    Katelynn Dunlap filed a lawsuit July 15 in Kent County Superior Court against Vance Phillips claiming the Sussex County councilman sexually and physically assaulted her over a two-month period in 2011. The 20-year-old Lincoln woman says she began working with Phillips on local political campaigns when she was 16, but the assaults did not begin until after she turned 18. The very detailed complaint alleges 50-year-old Phillips sexually assaulted Dunlap several times, forcing upon her fetishes that run the gamut from sex toys to bondage.
    Page 4 of 5 - THE IMPACT
    The civil complaint, filed by Dunlap's attorney, Nicholas H. Rodriguez of Dover, states the first alleged assault occurred on May 9, 2011, starting in the parking lot of a dentist's office on U.S. Route 113 in Georgetown and continuing at another location near Walmart. Following that incident, Dunlap says she continued to meet Phillips because she was afraid of what he would do to her if she did not obey him. The complaint states Phillips allegedly assaulted Dunlap three times at his Laurel farm, once in an outdoor area on Bennetts Pier Road in Milford and twice at the Super 8 Motel in Dover.
    Phillips' attorney, Joe Hurley of Wilmington, has likened the contents of the complaint to the popular novel "50 Shades of Grey," and said the detailed account is a blatant attempt to pollute the objectivity of a potential jury pool.

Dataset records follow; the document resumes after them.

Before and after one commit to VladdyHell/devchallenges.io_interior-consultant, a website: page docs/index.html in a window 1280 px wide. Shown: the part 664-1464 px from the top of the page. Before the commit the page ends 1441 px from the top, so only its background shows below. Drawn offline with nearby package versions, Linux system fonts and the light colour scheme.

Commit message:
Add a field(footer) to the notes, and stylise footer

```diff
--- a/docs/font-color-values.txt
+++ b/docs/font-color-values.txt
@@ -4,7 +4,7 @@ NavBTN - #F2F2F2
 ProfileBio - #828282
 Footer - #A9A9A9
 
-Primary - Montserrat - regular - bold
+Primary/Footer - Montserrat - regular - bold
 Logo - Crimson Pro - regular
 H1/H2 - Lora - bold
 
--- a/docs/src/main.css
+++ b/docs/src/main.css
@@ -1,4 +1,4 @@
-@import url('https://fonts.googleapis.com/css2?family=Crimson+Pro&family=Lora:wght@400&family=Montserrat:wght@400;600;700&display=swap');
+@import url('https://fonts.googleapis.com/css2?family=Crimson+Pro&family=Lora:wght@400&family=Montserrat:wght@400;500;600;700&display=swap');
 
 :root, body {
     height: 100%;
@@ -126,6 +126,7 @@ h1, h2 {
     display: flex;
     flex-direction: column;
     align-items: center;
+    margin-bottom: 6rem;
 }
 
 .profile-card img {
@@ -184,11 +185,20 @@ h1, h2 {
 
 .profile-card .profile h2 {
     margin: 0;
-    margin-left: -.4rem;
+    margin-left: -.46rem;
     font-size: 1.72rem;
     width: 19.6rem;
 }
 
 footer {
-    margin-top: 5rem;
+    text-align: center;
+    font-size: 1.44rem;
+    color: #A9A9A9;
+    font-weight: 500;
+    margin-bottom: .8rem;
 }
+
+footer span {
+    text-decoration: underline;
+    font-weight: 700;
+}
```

    According to the Delaware State Police, Phillips was investigated in 2012 after members of the General Assembly received an anonymous letter claiming he was involved in a relationship with an underage girl. No criminal charges were filed and the investigation is reportedly complete, unless new evidence is brought to light.
    In a July 15 response to Dunlap's civil allegations, Phillips invoked the Fifth Amendment, citing his right against self-incrimination, based on the uncertainty of whether criminal charges could be filed against him at a future date.
    WHAT'S NEXT
    A trial jury with an anticipated length of five days is scheduled for Feb. 23, 2015 in Kent County Superior Court.
    -Sarah Lake Rayne
    Tech girls soccer advances to final four for first time
    THE STORY
    The Sussex Tech girls soccer team advanced to the state semifinals for the first time in school history last spring.
    THE IMPACT
    The Ravens entered the 2013 season fresh off two straight playoff appearances. After falling in the first round in 2011, the Ravens advanced to the second round in 2012 before falling to perennial power Padua. This season, the expectations for the Ravens were generally the same. There weren't many outside the confines of the team that saw them as true final four contenders.
    The Ravens shocked much of the state by going 14-1 in 2013, led by one of the youngest squads in the state. Tech had just two seniors. The dynamic group of underclassmen reeled off 12 straight wins after suffering their only regular season loss – to Polytech – just two weeks into the season.
    Perhaps even more remarkable, the Ravens posted nine straight shutouts to end the season behind a tough defense and dynamic all-state goalkeeper Leslie Fazio.
    The Ravens followed up their strong regular season by defeating Dover in the opening round of the playoffs, and Caravel Academy in the quarterfinals. Unfortunately, the Ravens' run ended in the semifinal round, falling to Charter School of Wilmington 3-1.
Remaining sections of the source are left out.